The European Space Agency's Automated Transfer Vehicle Georges Lemaître will soon deliver over 2,600 kg of dry cargo to the International Space Station—and even packing it looks kinda fun.
The craft will take off, strapped to Ariane 5, from Europe's Spaceport in Kourou, French Guiana later this year. Packing is no mean feat, either, given the forces the module will endure during launch. The ESA explains what's involved:
All items are placed in standard bags and strapped tightly to the racks. The complete module is rotated to allow the technicians to access the 'roof' and 'floor' compartments that become the walls. Astronauts in the Space Station can unload the bags in space from all sides as they float in weightlessness.
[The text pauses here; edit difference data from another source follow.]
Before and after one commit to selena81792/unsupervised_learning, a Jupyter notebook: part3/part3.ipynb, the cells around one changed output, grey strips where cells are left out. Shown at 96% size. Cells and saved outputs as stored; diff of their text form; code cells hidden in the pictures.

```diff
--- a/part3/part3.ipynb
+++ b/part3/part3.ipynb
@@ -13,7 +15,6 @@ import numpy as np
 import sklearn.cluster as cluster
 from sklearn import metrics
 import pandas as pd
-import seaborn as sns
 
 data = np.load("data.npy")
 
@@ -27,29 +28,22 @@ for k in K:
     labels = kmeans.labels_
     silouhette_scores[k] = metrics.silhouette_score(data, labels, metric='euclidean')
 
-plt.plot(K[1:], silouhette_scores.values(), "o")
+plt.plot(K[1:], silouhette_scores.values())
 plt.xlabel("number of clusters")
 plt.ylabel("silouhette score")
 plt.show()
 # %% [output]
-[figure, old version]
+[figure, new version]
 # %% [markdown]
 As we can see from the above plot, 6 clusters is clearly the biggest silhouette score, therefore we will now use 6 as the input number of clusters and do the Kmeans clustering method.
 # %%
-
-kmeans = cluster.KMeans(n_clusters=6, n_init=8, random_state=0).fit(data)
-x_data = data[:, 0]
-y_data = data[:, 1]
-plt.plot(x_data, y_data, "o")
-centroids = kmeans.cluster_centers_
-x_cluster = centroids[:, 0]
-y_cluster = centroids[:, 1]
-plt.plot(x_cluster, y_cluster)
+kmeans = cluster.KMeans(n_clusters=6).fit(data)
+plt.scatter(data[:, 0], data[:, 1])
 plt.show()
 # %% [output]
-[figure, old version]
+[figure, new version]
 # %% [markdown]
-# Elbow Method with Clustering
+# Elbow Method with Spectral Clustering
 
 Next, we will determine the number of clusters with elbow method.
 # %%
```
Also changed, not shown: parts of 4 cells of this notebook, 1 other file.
The folks doing the packing are wearing cleanroom suits to avoid contaminating the cargo—which the astronauts in the ISS will be grateful for when they don't catch some nasty little bug. [ESA]